Mr. Hirai stressed the importance of policy coordination and shared narratives among like-minded countries in achieving objectives such as carbon neutrality and secure supply chains, inducing large private investments, while avoiding conflicts of interests among countries in their pursuit of industrial policy.

Professor Akcigit pointed out the monotonous application of policy instruments among countries as a cause of policy ineffectiveness, and stressed the importance of countries using their own data to analyze and understand the particular problems of each country.

Dr. Ghezzi noted that country’s capabilities for industrial policy can be developed in the course of policy implementation by fostering trust between public and private sectors. On the other hand, he pointed out that since Mesas Ejecutivas is intensive in government capabilities – which are not abundant – and promoting stakeholder interaction at a nationwide level is difficult, policymakers often seek for easier alternatives such as tax reduction and protection of specific industries. In addition, he reiterated that building strong industrial policies, and more so solving long term or structural problems, require perseverance and policy continuation through administrations over time.

Dr. Criscuolo pointed out the dilemma inherent in designing both politically acceptable and socially effective policies; politicians may seek to create efficient policies that satisfy everyone while policy implementation inevitably creates winners and losers, and this conflict results in policy exceptions that make policies ineffective. She also stated that it is important to embed downscaling and exit strategies into policy evaluation cycles because the tendency of politicians illustrated above makes it difficult to abandon existing policies, ending up with a myriad of similar policies.

Answering a question from Professor Akcigit on whether governments have adequate human resources and dynamism to fully comprehend and formulate appropriate policies in response to the impact of digital economy on employment and competition, Dr. Corrado enumerated two points.

  1. 1)The lack of a proper framework for digital business cause misunderstanding of cost and rent structure of digital economies, leading to misguided discussions.
  2. 2)The rise of proprietary data is hindering competition.
    She stated that policies to promote data sharing among companies may help address these issues, citing practice of credit scoring companies as an example, and that we should understand how data is being used in each industry to address the problem of entry barriers.

Mr. Hirai presented several reflections from his work on the New Direction of Economic and Industrial Policies; (i) the importance of international cooperation, as the free flow of data, goods, and services is becoming increasingly difficult amid the changing geopolitical situation, and (ii) need for talented human resources and functional institutions in keeping up with rapid technological change.

Professor Hamaguchi pointed to two types of abilities that are essential for government agencies in charge of industrial policy; (i) the ability to incorporate social issues (e.g. employment, equality) into specific policy programs, and (ii) communication capability.

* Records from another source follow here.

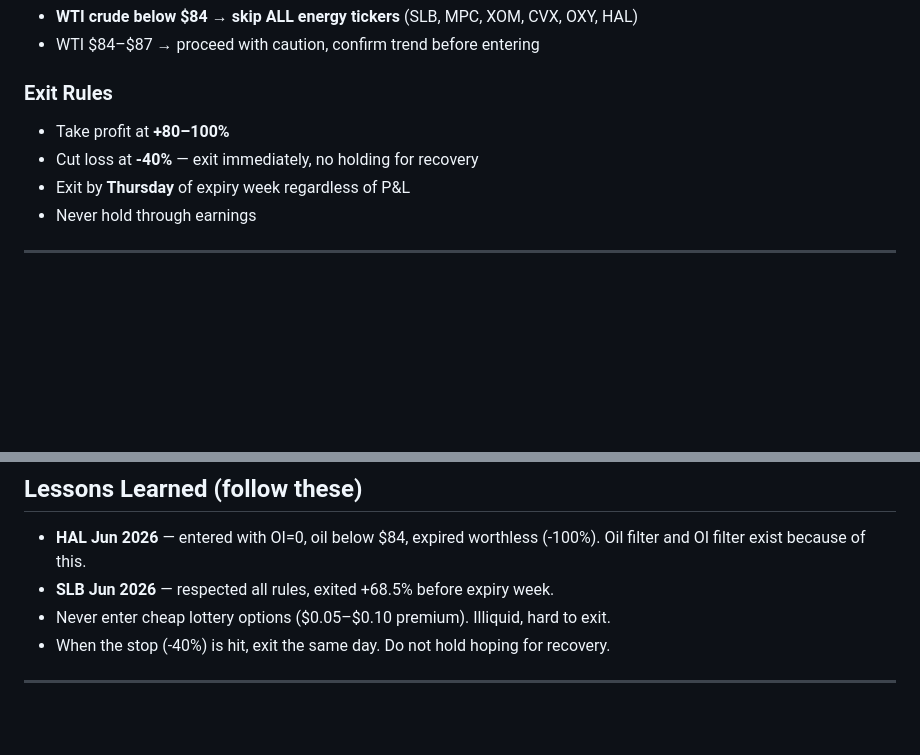
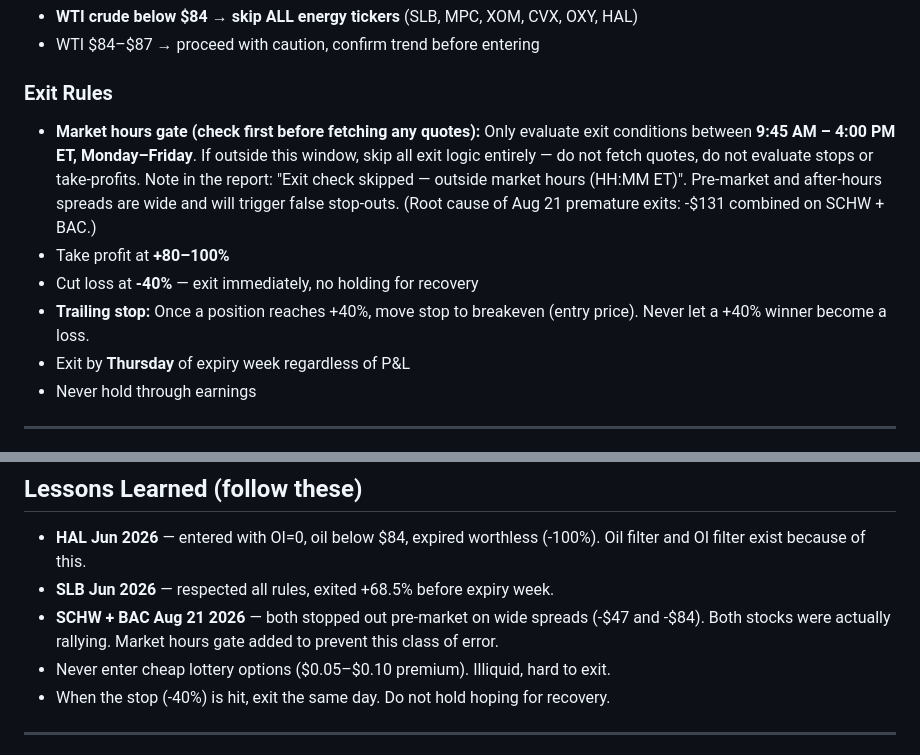
Before and after one commit to Armelcy/stock-trading, a Markdown page: CLAUDE.md, 2 parts joined by grey strips. Drawn GitHub-style; blank space fills up the shorter version.

Commit message:
rules: add market hours gate to exit checks (prevent pre-market stop-outs)

```diff
--- a/CLAUDE.md
+++ b/CLAUDE.md
@@ -37,8 +37,10 @@ If `opportunities` is empty → **do not trade. Hold cash.**
 - WTI $84–$87 → proceed with caution, confirm trend before entering
 
 ### Exit Rules
+- **Market hours gate (check first before fetching any quotes):** Only evaluate exit conditions between **9:45 AM – 4:00 PM ET, Monday–Friday**. If outside this window, skip all exit logic entirely — do not fetch quotes, do not evaluate stops or take-profits. Note in the report: "Exit check skipped — outside market hours (HH:MM ET)". Pre-market and after-hours spreads are wide and will trigger false stop-outs. (Root cause of Aug 21 premature exits: -$131 combined on SCHW + BAC.)
 - Take profit at **+80–100%**
 - Cut loss at **-40%** — exit immediately, no holding for recovery
+- **Trailing stop:** Once a position reaches +40%, move stop to breakeven (entry price). Never let a +40% winner become a loss.
 - Exit by **Thursday** of expiry week regardless of P&L
 - Never hold through earnings
 
@@ -81,6 +83,7 @@ Energy tickers (blocked until WTI > $84): SLB, MPC, XOM, CVX, OXY, HAL
 ## Lessons Learned (follow these)
 - **HAL Jun 2026** — entered with OI=0, oil below $84, expired worthless (-100%). Oil filter and OI filter exist because of this.
 - **SLB Jun 2026** — respected all rules, exited +68.5% before expiry week.
+- **SCHW + BAC Aug 21 2026** — both stopped out pre-market on wide spreads (-$47 and -$84). Both stocks were actually rallying. Market hours gate added to prevent this class of error.
 - Never enter cheap lottery options ($0.05–$0.10 premium). Illiquid, hard to exit.
 - When the stop (-40%) is hit, exit the same day. Do not hold hoping for recovery.
 
```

He also noted the value of technology and knowledge transfers through international cooperation.

Finally, Professor Akcigit reiterated that a myriad of similar policies distorts policy outcomes, and that there is a lack of proper evaluation of the effectiveness of subsidies and other programs. Dr. Ghezzi commented that the lack of coordination between key stakeholders rather than failing to provide the right subsidy is the real and deep-rooted problem. Following this, Dr. Criscuolo emphasized that an ecosystem in which universities, producers, customers, and competitors play their respective roles and interact with each other is key to the new industrial policy.

5. Closing Remark

  • Dr. YANO Makoto (Chairman, RIETI, Japan)

Chairman Yano wrapped up the conference by emphasizing that the new industrial policy is indispensable to tackle major issues we are facing today, and thanking the participants for their valuable insights and discussions which will serve as the basis for future work on industrial policy.